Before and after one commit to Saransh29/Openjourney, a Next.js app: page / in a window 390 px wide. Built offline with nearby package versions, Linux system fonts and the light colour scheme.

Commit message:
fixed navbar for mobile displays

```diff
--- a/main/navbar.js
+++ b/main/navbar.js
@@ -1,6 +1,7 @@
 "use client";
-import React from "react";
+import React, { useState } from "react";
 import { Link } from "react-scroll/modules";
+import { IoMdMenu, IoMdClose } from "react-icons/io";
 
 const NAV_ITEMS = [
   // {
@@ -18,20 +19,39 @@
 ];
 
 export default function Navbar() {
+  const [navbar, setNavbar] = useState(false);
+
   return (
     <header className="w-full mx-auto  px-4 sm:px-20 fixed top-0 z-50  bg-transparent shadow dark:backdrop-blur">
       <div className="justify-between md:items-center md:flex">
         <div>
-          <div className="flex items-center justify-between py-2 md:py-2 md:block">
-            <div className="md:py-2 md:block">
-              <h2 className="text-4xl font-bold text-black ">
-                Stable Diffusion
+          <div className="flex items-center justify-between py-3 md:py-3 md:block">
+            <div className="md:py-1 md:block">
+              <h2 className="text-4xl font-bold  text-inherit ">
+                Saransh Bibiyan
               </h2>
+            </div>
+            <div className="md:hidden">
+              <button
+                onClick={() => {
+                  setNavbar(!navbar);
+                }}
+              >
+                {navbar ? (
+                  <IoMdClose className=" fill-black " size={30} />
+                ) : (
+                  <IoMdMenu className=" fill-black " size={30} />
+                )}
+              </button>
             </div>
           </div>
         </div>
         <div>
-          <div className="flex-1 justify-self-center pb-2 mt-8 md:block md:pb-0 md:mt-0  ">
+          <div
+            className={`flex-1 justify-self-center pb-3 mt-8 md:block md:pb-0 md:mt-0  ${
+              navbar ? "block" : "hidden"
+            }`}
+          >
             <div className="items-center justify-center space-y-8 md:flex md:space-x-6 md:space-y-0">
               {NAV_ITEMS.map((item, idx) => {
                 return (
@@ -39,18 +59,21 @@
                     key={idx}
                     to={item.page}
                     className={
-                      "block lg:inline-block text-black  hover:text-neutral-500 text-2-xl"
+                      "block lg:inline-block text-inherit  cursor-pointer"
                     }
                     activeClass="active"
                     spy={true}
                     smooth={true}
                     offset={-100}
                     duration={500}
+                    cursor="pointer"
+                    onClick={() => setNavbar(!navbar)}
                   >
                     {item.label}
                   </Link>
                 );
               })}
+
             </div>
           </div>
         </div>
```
◆ ◆ ◆ ◆
> Problem description:
Which of the lines in the material carry the string "bold"? Pull them out.

> Written solution:
-              <h2 className="text-4xl font-bold text-black ">
+              <h2 className="text-4xl font-bold  text-inherit ">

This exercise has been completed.